Data Start Marker

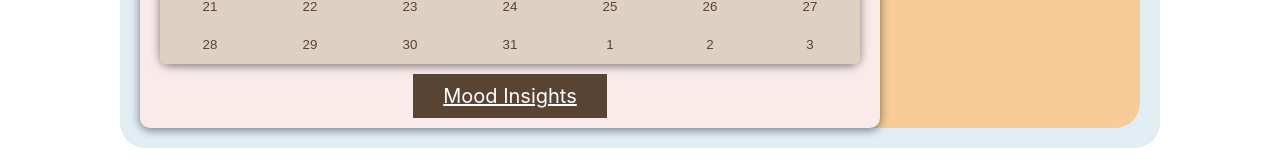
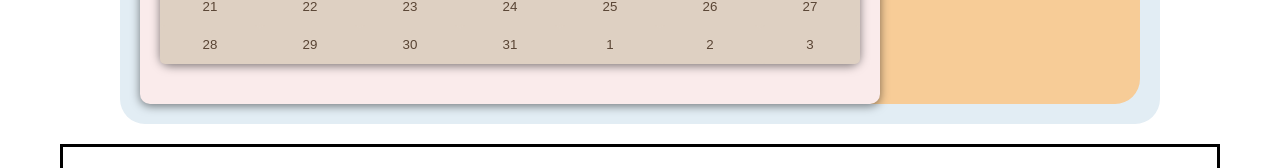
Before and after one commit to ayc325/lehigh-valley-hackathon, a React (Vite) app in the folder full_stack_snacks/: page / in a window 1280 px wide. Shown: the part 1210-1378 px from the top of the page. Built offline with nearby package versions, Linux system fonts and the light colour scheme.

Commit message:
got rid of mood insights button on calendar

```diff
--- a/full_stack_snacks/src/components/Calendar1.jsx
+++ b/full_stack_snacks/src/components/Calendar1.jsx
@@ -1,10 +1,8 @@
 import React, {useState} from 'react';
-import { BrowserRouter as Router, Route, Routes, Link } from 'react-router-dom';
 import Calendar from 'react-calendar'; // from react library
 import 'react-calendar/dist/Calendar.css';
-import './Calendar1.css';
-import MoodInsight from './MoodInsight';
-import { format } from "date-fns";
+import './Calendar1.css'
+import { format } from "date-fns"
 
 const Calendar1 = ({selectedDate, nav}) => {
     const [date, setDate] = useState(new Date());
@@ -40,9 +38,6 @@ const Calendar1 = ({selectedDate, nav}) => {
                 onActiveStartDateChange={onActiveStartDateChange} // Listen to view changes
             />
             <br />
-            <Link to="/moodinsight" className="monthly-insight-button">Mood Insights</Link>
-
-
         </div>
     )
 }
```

Data End Marker
Data Start Marker

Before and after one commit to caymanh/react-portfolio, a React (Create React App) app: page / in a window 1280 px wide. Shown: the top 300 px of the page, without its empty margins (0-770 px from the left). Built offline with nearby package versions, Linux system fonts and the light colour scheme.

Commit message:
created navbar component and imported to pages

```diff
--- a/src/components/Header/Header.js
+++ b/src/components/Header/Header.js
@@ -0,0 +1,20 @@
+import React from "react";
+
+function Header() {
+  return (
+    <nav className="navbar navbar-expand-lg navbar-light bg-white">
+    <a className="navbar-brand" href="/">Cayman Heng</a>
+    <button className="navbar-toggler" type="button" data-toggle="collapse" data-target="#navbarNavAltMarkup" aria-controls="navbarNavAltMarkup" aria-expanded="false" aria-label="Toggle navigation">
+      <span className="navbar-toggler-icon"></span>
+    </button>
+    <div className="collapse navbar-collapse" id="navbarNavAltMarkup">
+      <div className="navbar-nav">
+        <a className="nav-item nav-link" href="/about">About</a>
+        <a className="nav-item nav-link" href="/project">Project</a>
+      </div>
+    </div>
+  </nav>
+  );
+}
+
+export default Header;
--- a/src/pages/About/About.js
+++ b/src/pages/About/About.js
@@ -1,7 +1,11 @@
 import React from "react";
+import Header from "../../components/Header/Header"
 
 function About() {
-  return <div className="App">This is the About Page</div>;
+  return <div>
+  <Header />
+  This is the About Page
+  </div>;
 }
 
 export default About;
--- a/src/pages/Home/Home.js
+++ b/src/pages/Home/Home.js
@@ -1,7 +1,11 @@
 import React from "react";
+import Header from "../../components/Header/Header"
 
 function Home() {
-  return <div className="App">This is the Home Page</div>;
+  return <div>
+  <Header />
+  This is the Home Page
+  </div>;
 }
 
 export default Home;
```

Data End Marker

Reading through the records above, report each line in which the string "return" is found.

+  return (
-  return <div className="App">This is the About Page</div>;
+  return <div>
-  return <div className="App">This is the Home Page</div>;
+  return <div>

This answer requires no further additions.